■ **EXERCISE DETAILS**: Copy exactly, and only, the lines from the line containing "final_dataset" through the last line of the records below, both included.

——

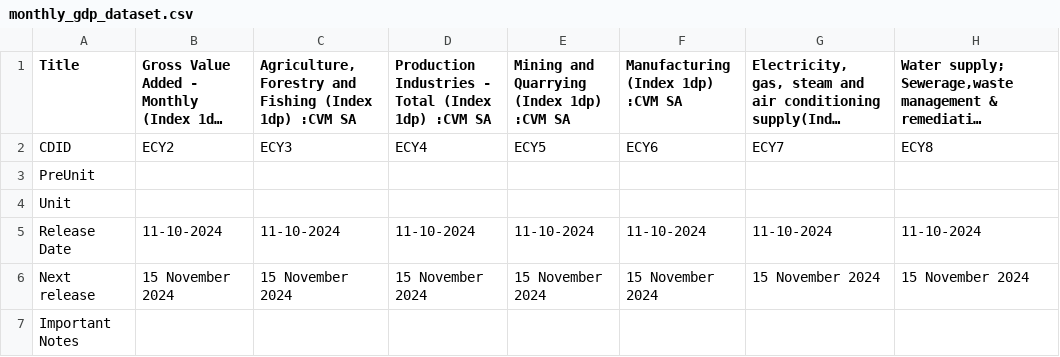
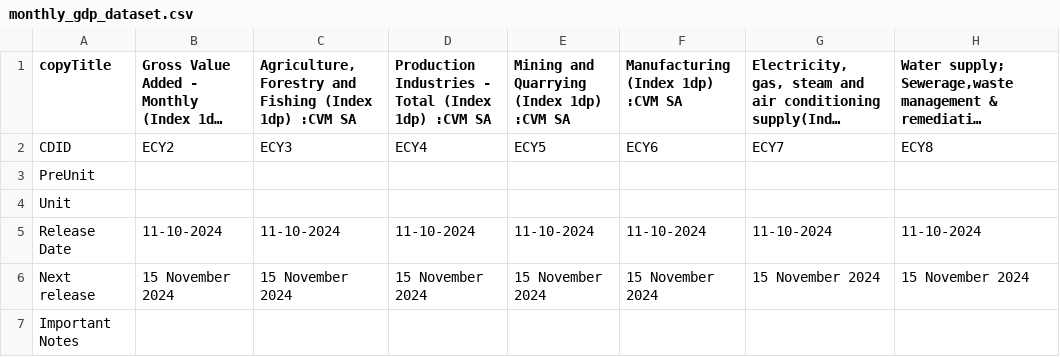
Before and after one commit to pgerbino/macroeconomic-random-forest, a CSV file: monthly_gdp_dataset.csv, drawn as a sheet; only a part is shown; long unchanged cells end in …; the diff names each change by its address in the sheet, - before the commit and + after, or states it on an @@ line.

Commit message:
final_dataset

```diff
--- a/monthly_gdp_dataset.csv
+++ b/monthly_gdp_dataset.csv
-A1: Title
+A1: copyTitle
```
Also changed, not shown: 3 other files.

——

■ **EXPECTED ANSWER**:
final_dataset

```diff
--- a/monthly_gdp_dataset.csv
+++ b/monthly_gdp_dataset.csv
-A1: Title
+A1: copyTitle
```
Also changed, not shown: 3 other files.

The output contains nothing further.